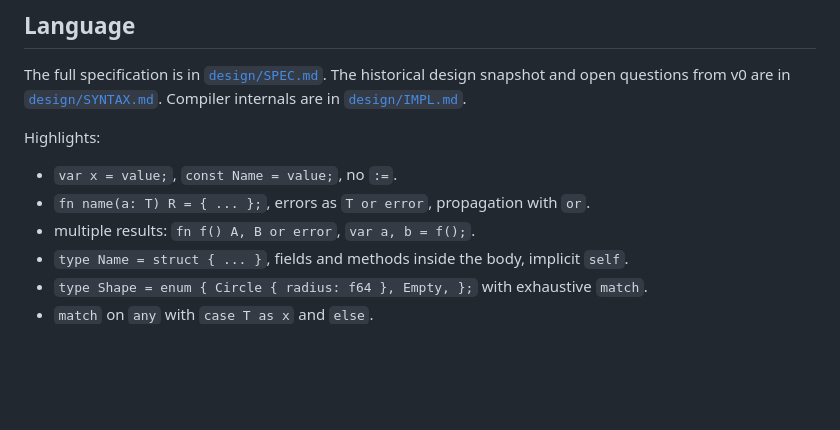
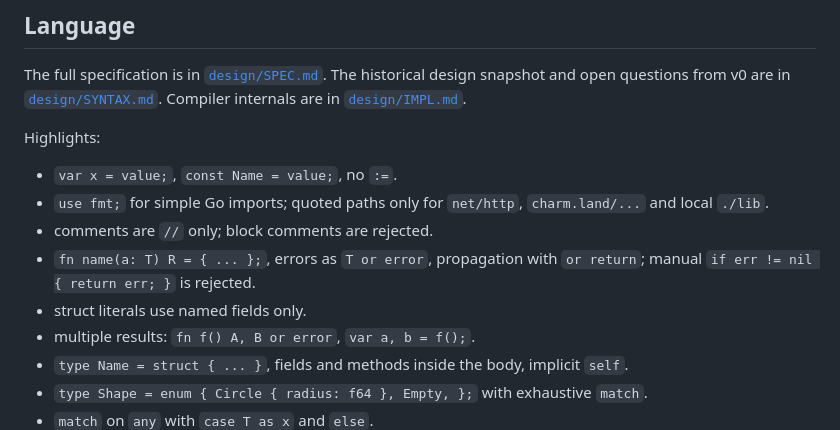
Before and after one commit to bongdo/strizh, a Markdown page: README.md, the part around the change. GitHub-like rendering; blank space fills up the shorter version.

Commit message:
docs: list canonical syntax rules in README

```diff
--- a/README.md
+++ b/README.md
@@ -113,7 +113,11 @@ Compiler internals are in [`design/IMPL.md`](design/IMPL.md).
 Highlights:
 
 - `var x = value;`, `const Name = value;`, no `:=`.
-- `fn name(a: T) R = { ... };`, errors as `T or error`, propagation with `or`.
+- `use fmt;` for simple Go imports; quoted paths only for `net/http`, `charm.land/...` and local `./lib`.
+- comments are `//` only; block comments are rejected.
+- `fn name(a: T) R = { ... };`, errors as `T or error`, propagation with `or return`;
+  manual `if err != nil { return err; }` is rejected.
+- struct literals use named fields only.
 - multiple results: `fn f() A, B or error`, `var a, b = f();`.
 - `type Name = struct { ... }`, fields and methods inside the body, implicit `self`.
 - `type Shape = enum { Circle { radius: f64 }, Empty, };` with exhaustive `match`.
```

- [Work instructions]
What you return must match each record exactly and contain no images.

- [Written answer]
Before and after one commit to bongdo/strizh, a Markdown page: README.md, the part around the change. GitHub-like rendering; blank space fills up the shorter version.

Commit message:
docs: list canonical syntax rules in README

```diff
--- a/README.md
+++ b/README.md
@@ -113,7 +113,11 @@ Compiler internals are in [`design/IMPL.md`](design/IMPL.md).
 Highlights:
 
 - `var x = value;`, `const Name = value;`, no `:=`.
-- `fn name(a: T) R = { ... };`, errors as `T or error`, propagation with `or`.
+- `use fmt;` for simple Go imports; quoted paths only for `net/http`, `charm.land/...` and local `./lib`.
+- comments are `//` only; block comments are rejected.
+- `fn name(a: T) R = { ... };`, errors as `T or error`, propagation with `or return`;
+  manual `if err != nil { return err; }` is rejected.
+- struct literals use named fields only.
 - multiple results: `fn f() A, B or error`, `var a, b = f();`.
 - `type Name = struct { ... }`, fields and methods inside the body, implicit `self`.
 - `type Shape = enum { Circle { radius: f64 }, Empty, };` with exhaustive `match`.
```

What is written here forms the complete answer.